As McKnight’s Senior Living previously reported, Sen. Jessie Danielson (D-Wheat Ridge) said the bill will “hold assisted living facilities accountable” in instances when neglect or abuse are alleged. Although assisted living communities in Colorado are licensed, individual administrators and owners are not — something Danielson said she intends to address.

The bill also would require community administrators to meet educational, training and experience standards established by the state, beginning Jan. 1, 2024. 

In addition, the bill would remove the $2,000 annual cap on fines assessed to assisted living communities, allowing the Colorado Department of Public Health and Environment to determine fine amounts based on the size of the community, the number of residents affected by a violation and prior violations.

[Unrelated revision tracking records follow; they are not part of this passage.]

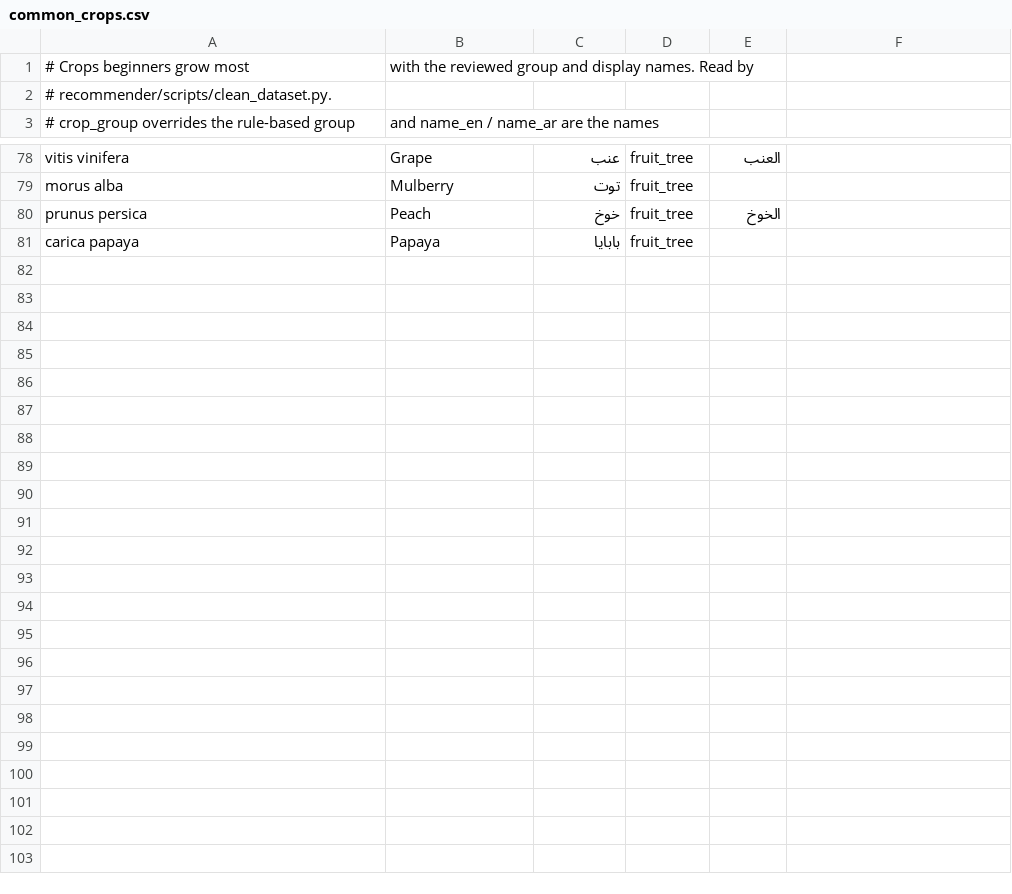
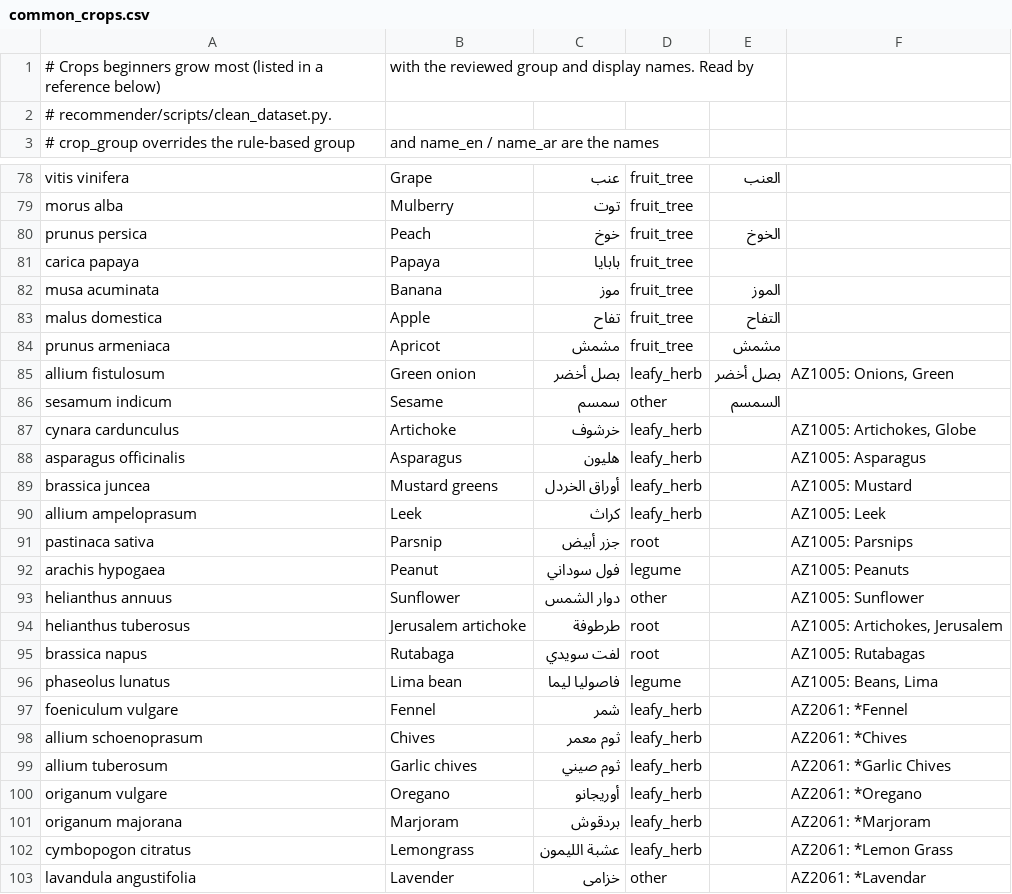
Before and after one commit to Maryommm/2026-GP1-5, a CSV file: recommender/knowledge/common_crops.csv, drawn as a sheet; only a part is shown, gaps mark what is left out.

Commit message:
recommender: add home crops listed in the references
Add 22 crops that the MEWA Statistical Book 2024 or the University of
Arizona Extension guides (AZ1005, AZ2061) list for home growing, leaving
out field crops (wheat, sorghum, millet). 66 of 75 reviewed crops are now
flagged is_common. Regenerate ethmar_recommendable.csv.

```diff
--- a/recommender/knowledge/common_crops.csv
+++ b/recommender/knowledge/common_crops.csv
@@ -1,2 +1,2 @@
-# Crops beginners grow most, with the reviewed group and display names. Read by
+# Crops beginners grow most (listed in a reference below), with the reviewed group and display names. Read by
 # recommender/scripts/clean_dataset.py.
@@ -81 +81,23 @@ prunus persica,Peach,خوخ,fruit_tree,الخوخ,
 carica papaya,Papaya,بابايا,fruit_tree,,
+musa acuminata,Banana,موز,fruit_tree,الموز,
+malus domestica,Apple,تفاح,fruit_tree,التفاح,
+prunus armeniaca,Apricot,مشمش,fruit_tree,مشمش,
+allium fistulosum,Green onion,بصل أخضر,leafy_herb,بصل أخضر,"AZ1005: Onions, Green"
+sesamum indicum,Sesame,سمسم,other,السمسم,
+cynara cardunculus,Artichoke,خرشوف,leafy_herb,,"AZ1005: Artichokes, Globe"
+asparagus officinalis,Asparagus,هليون,leafy_herb,,AZ1005: Asparagus
+brassica juncea,Mustard greens,أوراق الخردل,leafy_herb,,AZ1005: Mustard
+allium ampeloprasum,Leek,كراث,leafy_herb,,AZ1005: Leek
+pastinaca sativa,Parsnip,جزر أبيض,root,,AZ1005: Parsnips
+arachis hypogaea,Peanut,فول سوداني,legume,,AZ1005: Peanuts
+helianthus annuus,Sunflower,دوار الشمس,other,,AZ1005: Sunflower
+helianthus tuberosus,Jerusalem artichoke,طرطوفة,root,,"AZ1005: Artichokes, Jerusalem"
+brassica napus,Rutabaga,لفت سويدي,root,,AZ1005: Rutabagas
+phaseolus lunatus,Lima bean,فاصوليا ليما,legume,,"AZ1005: Beans, Lima"
+foeniculum vulgare,Fennel,شمر,leafy_herb,,AZ2061: *Fennel
+allium schoenoprasum,Chives,ثوم معمر,leafy_herb,,AZ2061: *Chives
+allium tuberosum,Garlic chives,ثوم صيني,leafy_herb,,AZ2061: *Garlic Chives
+origanum vulgare,Oregano,أوريجانو,leafy_herb,,AZ2061: *Oregano
+origanum majorana,Marjoram,بردقوش,leafy_herb,,AZ2061: *Marjoram
+cymbopogon citratus,Lemongrass,عشبة الليمون,leafy_herb,,AZ2061: *Lemon Grass
+lavandula angustifolia,Lavender,خزامى,other,,AZ2061: *Lavendar
```
Also changed, not shown: data/processed/ethmar_recommendable.csv.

LeadingAge Colorado Director of Public Policy and Public Affairs Deborah Lively told McKnight’s Senior Living that the organization still is considering the potential effects of the bill and is seeking feedback from members. But after an initial review, she said, the group has concerns about the scope of authority given to CDPHE as the regulatory agency.

“It provides them with significant enforcement power, including no limits on what an assisted living residence can be fined for a violation(s),” Lively said. “ALRs and their residents and staff have been disproportionately impacted by the COVID-19 pandemic, and we are worried that the overreaching enforcement as contemplated by this bill could further harm an industry already struggling to manage the significant challenges brought on by COVID-19.”

Colorado Health Care Association & Center for Assisted Living President and CEO Doug Farmer said his organization is working with Danielson “to see if we can help satisfy the sponsor’s needs without creating new law / regulations for providers.”